It seems the photo book scene is changing rapidly, with both on-demand printing and truly self-published books cutting into a market previously dominated by actual book publishers. As someone who loves photo books (books in general actually) I am very excited about this development.
There are many things that I look for in a photography book, the actual print quality being one of them. Just like there is a vast difference between a good and a bad print on the wall of a gallery or museum, there is a vast difference between a cheaply produced/printed photography book and one done with attention to detail and a willingness to aim for high quality.
Over the past few months, I was in the lucky position to be able to follow the evolution of a self-published book through all the various stages. You might already have heard of Richard Renaldi and Seth Boyd’s Charles Lane Press and their first book Fall River Boys. Richard and Seth are good friends of mine, and whenever we meet we talk about new books and about what we like and dislike (yes, it does get very book geeky at times). Richard and Seth have been sharing their vision and ideas concerning Fall River Boys with me, and unlike what certain people want to make you believe creating a book is a bit more than sticking a bunch of images into some layout and then telling someone else “print it!”.

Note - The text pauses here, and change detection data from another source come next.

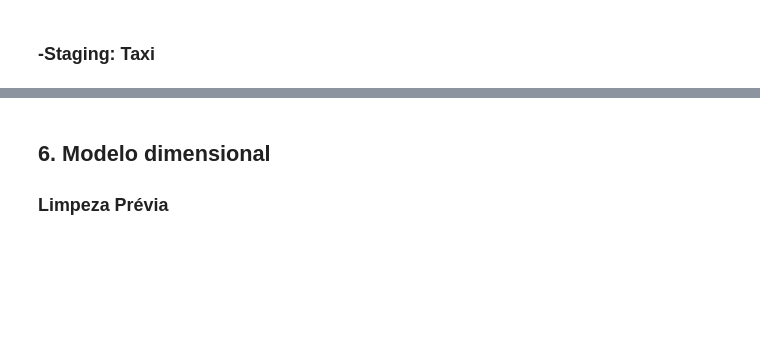
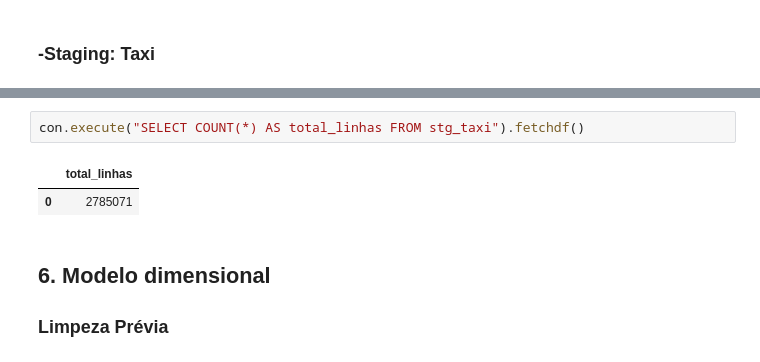
Before and after one commit to JohnnyFRL/led_taxi_elt, a Jupyter notebook: ipynb/elt_nyc_taxi.ipynb, the cells around one changed output, grey strips where cells are left out. Saved outputs shown, nothing was run; the diff lists cells and outputs as text; blank space fills up the shorter version.

```diff
--- a/ipynb/elt_nyc_taxi.ipynb
+++ b/ipynb/elt_nyc_taxi.ipynb
@@ -621,6 +639,11 @@ con.execute("""
 """)
 # %% [output]
 <_duckdb.DuckDBPyConnection at 0x...>
+# %%
+con.execute("SELECT COUNT(*) AS total_linhas FROM stg_taxi").fetchdf()
+# %% [output]
+|  | total_linhas |
+| 0 | 2785071 |
 # %% [markdown]
 ## 6. Modelo dimensional
 
```
Also changed, not shown: parts of 15 cells of this notebook, 2 other files.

Just the other day, they showed me the “F&G” (I didn’t know what that meant, either, it’s simply the unbound pages of the book), and even though I knew what they were aiming for, I was still amazed. Fall River Boys looks and feels like a book consisting of actual photographic prints. I was only half joking when I told them I’d probably have to buy two so I could cut out some of the pages for framing.
I’d love to see something like that more. Another friend of mine teaches at a German photo school, and some of his students have given him books made of actual colour prints, bound by a professional book binder. That’s, of course, an extreme way to produce books (and a very expensive one). But given it’s photography I think it’s closer to what getting a book from one’s own photography should be like - rather than shipping it off to some publisher someplace, to have it printed on cheap paper, with the colours ballparkish OK.
Sure, all of this comes at a price. Maybe this is a good way to look at this: Most photographers spend an awful lot of money on cameras, on film, on scanning (if applicable), on printing, an awful lot of time on making sure that everything is perfect - only to then opt for something cheap for the final book? Does that make sense?
PS: See, this is what you get when writing blog posts before reading other people’s blog - Mrs. Deane just talked about the joys of looking at self-published books (before talking about something else).